I enjoyed Color Tango but, as someone pointed out, their performances are still very much Pugliese: nothing wrong with that, but the arrangements they use are those familiar from Pugliese recordings. There are five albums for free (plus a few ads) on Spotify.
I've liked the Orquesta Escuela since I first heard them a few years ago, and the arrangements they use are new. The film Si Sos Brujo hardly mentions that Emilio Balcarce, who was an arranger and bandoneon player with Pugliese and who directed the Orquesta, seems to have written new arrangements for everything they play; an octogenarian who takes on a new orquesta, directs it, and writes its repertoire. I wanted to link their Cumparasita from the Contrapunta album, which is just absolutely the best and a long-time favourite, and was actually the first tango I heard in Buenos Aires: stuck in downtown gridlock the driver turned off the radio and put on a cassette – and out came this very distinctive Cumparasita. I wanted to link it, but you can't link from Spotify, and although LastFM has the Contrapunta album, for some bizarre reason they have substituted another Cumparasita, by 'Various artists' in place of the orquesta one, and it's dire. But the album is available as a download from Amazon for £5.99, which is great value and has the right Cumparasita on it. Listen out for the bandoneon solo: it rocks. Like any Pugliese-style music it would be a challenge to dance to, but it's exciting listening.

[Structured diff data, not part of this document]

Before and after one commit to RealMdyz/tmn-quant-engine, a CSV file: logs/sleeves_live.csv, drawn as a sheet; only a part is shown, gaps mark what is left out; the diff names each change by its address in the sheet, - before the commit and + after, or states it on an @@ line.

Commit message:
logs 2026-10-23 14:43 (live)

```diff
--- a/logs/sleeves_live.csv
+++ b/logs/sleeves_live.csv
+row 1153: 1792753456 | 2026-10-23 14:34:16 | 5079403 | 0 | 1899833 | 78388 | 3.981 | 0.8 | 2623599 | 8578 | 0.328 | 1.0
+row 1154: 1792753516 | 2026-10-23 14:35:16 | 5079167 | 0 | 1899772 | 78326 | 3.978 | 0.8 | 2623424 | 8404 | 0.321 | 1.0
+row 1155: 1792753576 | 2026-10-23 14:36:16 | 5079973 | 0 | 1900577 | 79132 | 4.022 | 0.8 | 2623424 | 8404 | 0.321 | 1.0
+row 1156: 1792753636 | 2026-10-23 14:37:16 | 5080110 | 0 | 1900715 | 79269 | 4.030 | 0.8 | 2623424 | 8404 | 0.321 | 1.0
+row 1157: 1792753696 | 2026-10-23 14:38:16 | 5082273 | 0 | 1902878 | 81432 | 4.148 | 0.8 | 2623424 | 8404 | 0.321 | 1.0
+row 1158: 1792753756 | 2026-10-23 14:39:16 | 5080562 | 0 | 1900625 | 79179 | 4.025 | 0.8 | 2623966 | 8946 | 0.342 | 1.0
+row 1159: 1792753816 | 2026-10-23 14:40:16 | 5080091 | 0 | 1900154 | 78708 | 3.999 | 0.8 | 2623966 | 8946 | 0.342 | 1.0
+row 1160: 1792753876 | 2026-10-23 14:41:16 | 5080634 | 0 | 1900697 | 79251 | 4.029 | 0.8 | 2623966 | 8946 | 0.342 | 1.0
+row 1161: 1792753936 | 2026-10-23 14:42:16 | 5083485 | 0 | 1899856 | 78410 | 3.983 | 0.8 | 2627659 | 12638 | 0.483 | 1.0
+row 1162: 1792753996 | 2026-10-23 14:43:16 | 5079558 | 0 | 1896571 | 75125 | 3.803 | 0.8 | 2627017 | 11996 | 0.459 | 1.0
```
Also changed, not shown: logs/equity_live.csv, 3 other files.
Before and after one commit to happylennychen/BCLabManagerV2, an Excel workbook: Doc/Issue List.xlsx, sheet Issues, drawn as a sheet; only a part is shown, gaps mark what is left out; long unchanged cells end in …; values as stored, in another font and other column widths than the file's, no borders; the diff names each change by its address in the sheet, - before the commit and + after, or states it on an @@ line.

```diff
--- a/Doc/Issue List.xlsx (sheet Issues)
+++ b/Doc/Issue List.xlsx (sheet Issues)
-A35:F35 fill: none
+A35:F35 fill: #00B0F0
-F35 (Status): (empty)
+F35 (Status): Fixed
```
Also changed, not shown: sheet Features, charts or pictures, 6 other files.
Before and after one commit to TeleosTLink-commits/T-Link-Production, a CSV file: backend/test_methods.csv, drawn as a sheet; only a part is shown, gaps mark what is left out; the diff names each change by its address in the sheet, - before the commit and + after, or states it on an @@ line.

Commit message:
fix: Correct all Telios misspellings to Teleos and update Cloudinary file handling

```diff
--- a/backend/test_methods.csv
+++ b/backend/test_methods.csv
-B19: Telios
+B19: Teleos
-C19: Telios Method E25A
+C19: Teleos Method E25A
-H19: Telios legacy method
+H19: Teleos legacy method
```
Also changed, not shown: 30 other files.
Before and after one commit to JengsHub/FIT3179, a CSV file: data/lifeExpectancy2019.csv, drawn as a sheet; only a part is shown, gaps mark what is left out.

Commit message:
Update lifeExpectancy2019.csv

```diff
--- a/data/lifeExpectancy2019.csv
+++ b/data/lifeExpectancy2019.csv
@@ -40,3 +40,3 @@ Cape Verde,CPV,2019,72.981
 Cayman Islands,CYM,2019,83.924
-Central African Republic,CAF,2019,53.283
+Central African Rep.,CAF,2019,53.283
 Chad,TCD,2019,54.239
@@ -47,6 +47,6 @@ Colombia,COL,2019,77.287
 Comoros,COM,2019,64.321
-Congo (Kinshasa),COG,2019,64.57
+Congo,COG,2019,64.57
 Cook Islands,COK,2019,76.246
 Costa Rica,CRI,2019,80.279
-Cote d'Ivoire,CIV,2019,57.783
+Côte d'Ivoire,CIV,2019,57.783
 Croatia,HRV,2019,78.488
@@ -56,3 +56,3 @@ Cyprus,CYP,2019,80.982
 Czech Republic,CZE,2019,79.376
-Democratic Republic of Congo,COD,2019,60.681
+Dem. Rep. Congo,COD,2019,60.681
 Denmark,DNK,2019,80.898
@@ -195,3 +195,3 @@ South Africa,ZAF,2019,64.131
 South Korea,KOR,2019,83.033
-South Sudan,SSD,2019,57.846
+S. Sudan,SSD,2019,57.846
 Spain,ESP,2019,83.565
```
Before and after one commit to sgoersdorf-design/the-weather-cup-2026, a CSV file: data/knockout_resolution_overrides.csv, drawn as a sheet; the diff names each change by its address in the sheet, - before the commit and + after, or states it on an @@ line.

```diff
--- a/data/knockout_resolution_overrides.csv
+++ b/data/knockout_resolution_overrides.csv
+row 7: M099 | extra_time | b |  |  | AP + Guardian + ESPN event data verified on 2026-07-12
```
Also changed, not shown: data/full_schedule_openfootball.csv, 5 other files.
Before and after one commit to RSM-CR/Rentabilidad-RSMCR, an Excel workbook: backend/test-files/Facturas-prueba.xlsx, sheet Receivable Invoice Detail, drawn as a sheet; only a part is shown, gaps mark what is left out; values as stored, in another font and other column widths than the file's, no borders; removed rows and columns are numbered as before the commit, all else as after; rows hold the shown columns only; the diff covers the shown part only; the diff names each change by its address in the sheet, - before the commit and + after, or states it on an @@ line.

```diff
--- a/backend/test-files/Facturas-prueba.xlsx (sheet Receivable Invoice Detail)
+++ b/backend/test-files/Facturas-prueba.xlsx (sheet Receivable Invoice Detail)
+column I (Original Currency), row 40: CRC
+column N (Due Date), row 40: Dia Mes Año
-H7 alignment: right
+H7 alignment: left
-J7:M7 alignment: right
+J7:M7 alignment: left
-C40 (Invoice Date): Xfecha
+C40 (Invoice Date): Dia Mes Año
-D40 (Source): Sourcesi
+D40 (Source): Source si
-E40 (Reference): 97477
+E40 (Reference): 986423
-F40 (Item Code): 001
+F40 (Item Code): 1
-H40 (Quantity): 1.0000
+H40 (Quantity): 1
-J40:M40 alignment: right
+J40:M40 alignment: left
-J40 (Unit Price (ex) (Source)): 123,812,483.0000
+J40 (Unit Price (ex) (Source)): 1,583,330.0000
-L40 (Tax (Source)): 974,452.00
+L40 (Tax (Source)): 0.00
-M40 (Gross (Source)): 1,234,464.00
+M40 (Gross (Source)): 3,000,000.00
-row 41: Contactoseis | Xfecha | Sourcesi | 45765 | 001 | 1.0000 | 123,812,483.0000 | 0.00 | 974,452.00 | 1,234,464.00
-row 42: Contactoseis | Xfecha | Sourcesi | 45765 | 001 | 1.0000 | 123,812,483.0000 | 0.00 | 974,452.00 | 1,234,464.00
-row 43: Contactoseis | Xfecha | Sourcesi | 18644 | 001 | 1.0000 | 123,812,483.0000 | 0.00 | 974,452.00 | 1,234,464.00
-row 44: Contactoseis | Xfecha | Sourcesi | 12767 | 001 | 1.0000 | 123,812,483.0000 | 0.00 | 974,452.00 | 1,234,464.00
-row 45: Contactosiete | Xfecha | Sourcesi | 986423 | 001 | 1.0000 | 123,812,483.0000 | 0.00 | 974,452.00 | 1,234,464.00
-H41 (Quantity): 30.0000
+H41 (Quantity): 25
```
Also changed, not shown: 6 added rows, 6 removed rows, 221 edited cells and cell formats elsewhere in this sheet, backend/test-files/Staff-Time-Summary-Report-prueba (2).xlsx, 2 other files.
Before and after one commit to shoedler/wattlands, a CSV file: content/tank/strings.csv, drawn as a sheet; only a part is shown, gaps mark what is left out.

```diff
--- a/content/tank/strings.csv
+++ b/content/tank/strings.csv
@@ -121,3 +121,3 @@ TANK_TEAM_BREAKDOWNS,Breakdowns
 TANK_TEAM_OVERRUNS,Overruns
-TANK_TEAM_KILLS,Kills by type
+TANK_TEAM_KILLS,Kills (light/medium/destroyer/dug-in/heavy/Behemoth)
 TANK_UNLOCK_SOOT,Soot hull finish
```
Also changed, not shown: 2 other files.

But it's easy to link their Gallo Ciego and La Bordona.
A music journalist and music addict, musically illiterate and with no music skills, spends a year at the Royal Academy of Music learning composition, trying to understand his obsession. He can hardly tap out a simple rhythm to start with: music, its structure and how it's made, has to be explained to him from the very basis upwards. The luxury of suggesting ideas to groups of talented students to improvise on, and having another talented student to write them down, is his. How to be a Composer is on BBC4: the first episode is here, for anyone within reach of the BBC. The editing is innovative, very fluent. (PS. & some of the best young and not so young faces I've seen anywhere for a long time. There is hope for the world, and it is called music.)